<<<<

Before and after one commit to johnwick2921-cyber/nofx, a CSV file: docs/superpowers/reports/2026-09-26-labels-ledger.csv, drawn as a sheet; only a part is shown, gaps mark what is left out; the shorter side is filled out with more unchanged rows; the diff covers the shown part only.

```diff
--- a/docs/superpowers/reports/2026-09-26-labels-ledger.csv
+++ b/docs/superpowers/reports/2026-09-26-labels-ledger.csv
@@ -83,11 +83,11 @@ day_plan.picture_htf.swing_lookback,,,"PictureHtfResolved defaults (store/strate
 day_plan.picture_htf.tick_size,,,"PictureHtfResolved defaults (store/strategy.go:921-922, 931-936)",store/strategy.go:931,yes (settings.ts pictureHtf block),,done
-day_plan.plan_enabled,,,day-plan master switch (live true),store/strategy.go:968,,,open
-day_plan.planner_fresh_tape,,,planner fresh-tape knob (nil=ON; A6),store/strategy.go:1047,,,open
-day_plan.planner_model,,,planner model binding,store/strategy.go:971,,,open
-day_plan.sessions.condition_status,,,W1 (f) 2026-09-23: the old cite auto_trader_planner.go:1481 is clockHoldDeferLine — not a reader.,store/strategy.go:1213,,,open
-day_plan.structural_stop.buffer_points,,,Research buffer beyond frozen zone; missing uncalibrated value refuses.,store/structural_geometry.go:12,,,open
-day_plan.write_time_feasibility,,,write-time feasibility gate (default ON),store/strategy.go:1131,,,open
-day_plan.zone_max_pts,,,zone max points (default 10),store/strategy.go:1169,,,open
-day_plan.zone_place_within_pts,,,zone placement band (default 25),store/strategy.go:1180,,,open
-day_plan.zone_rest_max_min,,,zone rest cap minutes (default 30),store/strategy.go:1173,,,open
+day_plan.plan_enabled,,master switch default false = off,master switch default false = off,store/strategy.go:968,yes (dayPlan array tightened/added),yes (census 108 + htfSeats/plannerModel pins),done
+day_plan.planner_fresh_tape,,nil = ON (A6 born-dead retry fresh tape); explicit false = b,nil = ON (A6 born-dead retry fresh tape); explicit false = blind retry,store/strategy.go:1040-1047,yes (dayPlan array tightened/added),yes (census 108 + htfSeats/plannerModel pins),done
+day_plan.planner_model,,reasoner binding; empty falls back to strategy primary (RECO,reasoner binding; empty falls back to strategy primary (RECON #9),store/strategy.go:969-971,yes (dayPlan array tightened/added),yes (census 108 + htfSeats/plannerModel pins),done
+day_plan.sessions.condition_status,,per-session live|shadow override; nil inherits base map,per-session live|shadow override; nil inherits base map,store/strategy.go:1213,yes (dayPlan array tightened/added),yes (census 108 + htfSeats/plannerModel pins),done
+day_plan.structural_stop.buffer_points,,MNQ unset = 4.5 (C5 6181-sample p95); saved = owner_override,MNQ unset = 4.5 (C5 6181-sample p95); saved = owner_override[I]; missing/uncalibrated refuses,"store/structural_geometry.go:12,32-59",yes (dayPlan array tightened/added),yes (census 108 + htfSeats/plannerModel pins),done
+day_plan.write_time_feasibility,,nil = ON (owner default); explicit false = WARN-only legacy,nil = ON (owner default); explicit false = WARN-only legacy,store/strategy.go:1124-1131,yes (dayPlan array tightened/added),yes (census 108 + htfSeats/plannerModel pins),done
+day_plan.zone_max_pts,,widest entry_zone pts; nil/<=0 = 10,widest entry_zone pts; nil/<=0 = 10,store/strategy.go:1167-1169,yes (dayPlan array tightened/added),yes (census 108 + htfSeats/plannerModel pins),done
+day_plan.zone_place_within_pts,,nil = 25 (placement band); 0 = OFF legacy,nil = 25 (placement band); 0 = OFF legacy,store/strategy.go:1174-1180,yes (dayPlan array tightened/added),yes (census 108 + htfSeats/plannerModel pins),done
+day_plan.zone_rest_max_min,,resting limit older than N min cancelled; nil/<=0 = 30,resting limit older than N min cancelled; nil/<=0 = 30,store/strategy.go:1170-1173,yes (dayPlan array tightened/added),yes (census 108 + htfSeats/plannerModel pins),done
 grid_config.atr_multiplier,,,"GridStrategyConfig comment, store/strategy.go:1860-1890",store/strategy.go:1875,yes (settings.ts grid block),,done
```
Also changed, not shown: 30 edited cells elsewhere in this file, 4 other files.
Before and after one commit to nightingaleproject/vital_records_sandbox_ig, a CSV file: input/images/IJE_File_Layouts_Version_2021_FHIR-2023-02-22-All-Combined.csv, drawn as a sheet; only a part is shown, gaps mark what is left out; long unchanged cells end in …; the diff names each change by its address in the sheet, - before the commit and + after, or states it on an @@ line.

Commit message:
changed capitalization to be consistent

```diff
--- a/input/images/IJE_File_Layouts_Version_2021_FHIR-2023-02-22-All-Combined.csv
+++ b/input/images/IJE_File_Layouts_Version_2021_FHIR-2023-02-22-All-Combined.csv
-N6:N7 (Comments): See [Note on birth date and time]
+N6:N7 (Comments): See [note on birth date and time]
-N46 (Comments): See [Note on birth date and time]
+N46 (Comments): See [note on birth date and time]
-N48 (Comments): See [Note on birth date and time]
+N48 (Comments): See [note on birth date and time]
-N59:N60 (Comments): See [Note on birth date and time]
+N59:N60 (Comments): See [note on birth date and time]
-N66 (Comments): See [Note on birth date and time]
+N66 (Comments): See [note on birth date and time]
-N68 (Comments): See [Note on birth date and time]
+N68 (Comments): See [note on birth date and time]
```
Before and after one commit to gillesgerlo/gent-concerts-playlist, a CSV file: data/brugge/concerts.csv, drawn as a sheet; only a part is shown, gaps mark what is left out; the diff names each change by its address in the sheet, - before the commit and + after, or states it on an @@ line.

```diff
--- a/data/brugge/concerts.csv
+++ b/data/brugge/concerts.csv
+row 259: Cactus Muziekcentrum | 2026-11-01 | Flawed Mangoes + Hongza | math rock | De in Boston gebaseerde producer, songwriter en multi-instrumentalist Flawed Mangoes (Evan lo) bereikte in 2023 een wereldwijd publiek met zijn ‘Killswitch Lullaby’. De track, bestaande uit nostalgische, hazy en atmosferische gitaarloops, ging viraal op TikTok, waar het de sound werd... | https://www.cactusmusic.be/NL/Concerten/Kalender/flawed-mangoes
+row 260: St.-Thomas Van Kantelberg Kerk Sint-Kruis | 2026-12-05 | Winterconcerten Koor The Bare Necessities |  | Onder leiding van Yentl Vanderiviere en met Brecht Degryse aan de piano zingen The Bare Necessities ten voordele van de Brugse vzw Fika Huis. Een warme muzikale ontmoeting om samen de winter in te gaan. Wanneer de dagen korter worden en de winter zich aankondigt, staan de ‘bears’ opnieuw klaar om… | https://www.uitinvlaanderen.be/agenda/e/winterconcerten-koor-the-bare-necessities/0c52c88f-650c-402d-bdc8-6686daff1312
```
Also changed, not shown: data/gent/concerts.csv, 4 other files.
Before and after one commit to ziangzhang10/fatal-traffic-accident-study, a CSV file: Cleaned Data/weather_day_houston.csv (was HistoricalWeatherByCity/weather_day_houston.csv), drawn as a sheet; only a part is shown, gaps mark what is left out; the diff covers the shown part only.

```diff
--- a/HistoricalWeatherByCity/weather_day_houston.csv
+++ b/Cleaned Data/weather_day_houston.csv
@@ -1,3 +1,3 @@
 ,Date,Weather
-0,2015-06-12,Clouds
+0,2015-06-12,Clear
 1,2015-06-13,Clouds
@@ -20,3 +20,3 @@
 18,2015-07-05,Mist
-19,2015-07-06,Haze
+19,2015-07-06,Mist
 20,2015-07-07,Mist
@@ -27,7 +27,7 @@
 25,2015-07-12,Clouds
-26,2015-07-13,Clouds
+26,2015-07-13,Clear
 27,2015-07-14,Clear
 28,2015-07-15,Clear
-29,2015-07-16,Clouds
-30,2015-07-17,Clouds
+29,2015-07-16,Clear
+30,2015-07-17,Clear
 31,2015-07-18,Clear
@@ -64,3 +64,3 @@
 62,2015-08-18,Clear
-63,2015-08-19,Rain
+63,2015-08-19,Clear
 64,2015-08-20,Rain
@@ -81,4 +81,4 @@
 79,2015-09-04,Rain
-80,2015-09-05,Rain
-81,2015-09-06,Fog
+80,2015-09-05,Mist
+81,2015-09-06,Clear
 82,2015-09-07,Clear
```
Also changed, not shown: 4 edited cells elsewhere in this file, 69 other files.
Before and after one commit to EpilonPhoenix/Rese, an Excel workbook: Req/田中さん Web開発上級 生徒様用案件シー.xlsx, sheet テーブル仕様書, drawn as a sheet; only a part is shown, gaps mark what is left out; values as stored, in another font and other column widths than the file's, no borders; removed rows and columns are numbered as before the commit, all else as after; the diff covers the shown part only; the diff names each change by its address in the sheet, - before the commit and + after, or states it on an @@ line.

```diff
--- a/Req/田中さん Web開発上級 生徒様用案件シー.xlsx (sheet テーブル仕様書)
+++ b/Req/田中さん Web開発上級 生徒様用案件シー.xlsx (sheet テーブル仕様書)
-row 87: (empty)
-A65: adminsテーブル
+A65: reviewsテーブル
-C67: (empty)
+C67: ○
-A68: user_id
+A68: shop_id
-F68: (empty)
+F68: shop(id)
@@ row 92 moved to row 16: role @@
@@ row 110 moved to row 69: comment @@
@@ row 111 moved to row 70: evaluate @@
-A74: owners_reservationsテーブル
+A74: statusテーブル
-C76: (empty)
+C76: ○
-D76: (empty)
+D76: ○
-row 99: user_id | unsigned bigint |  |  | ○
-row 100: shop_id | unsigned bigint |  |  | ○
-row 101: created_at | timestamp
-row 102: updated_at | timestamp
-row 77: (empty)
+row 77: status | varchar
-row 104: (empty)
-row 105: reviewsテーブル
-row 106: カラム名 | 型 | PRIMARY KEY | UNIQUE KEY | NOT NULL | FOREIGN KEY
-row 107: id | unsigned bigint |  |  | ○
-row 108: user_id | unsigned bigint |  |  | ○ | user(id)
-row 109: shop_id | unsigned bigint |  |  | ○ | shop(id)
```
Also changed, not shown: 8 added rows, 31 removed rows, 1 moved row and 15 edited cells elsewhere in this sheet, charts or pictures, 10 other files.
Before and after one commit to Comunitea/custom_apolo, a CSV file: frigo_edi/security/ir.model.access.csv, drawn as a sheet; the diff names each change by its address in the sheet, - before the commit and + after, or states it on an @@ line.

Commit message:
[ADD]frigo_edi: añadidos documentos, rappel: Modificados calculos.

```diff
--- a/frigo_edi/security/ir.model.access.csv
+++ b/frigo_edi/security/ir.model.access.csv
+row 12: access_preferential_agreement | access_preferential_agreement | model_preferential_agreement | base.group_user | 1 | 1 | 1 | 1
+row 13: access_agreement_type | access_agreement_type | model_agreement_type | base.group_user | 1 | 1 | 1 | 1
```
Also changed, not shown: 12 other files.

>>>>

PROBLEM REQUIREMENTS:
How many of the lines in the listing above hold the word "open"? Report only that figure.

COMPLETED TASK:
9